Work instructions — The answer must consist of each line below that holds the word "participant", copied as it stands.

Listed entries —

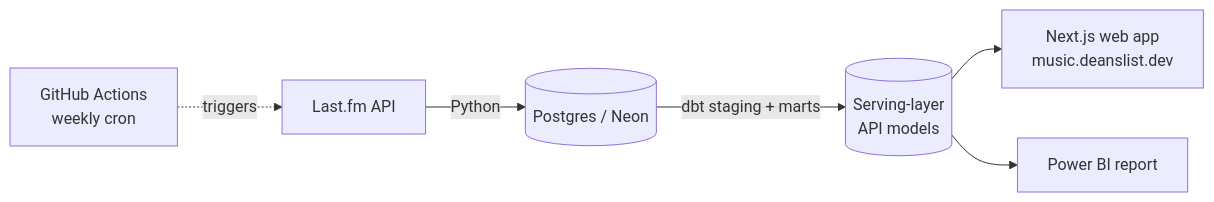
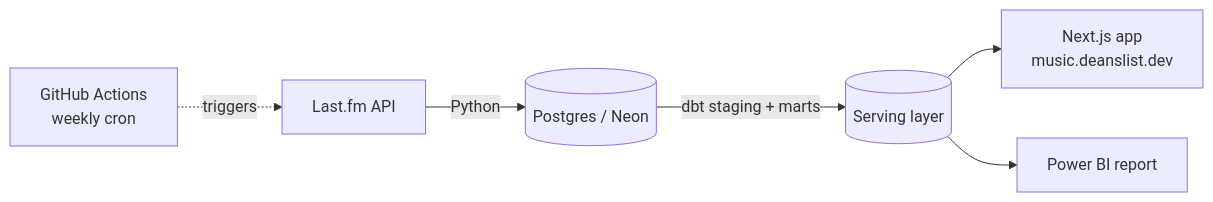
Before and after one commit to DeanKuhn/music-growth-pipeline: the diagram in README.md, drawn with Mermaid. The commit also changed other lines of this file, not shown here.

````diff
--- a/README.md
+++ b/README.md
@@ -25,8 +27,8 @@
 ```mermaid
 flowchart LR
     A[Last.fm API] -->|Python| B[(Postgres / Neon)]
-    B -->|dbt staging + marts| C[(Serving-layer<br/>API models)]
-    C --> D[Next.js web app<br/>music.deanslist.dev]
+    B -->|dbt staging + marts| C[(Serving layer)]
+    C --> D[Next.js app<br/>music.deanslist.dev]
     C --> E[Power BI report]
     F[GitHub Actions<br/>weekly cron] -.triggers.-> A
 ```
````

...

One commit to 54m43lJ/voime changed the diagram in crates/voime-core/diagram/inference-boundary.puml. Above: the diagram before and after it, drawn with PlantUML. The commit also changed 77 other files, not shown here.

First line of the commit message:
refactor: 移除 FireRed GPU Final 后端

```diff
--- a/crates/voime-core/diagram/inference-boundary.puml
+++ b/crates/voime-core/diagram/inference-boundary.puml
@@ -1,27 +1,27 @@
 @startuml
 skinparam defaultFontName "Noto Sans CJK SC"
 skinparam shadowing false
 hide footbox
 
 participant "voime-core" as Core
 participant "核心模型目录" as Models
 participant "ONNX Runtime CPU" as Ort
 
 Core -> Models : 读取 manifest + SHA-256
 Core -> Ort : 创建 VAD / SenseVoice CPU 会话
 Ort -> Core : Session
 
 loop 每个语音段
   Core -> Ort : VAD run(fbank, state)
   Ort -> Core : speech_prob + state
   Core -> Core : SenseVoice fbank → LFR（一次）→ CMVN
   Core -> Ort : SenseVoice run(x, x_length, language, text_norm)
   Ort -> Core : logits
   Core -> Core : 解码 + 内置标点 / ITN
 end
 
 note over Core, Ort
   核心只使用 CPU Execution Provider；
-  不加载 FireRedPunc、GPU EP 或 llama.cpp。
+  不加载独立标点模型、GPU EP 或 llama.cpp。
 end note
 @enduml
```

Answer box —
 participant "voime-core" as Core
 participant "核心模型目录" as Models
 participant "ONNX Runtime CPU" as Ort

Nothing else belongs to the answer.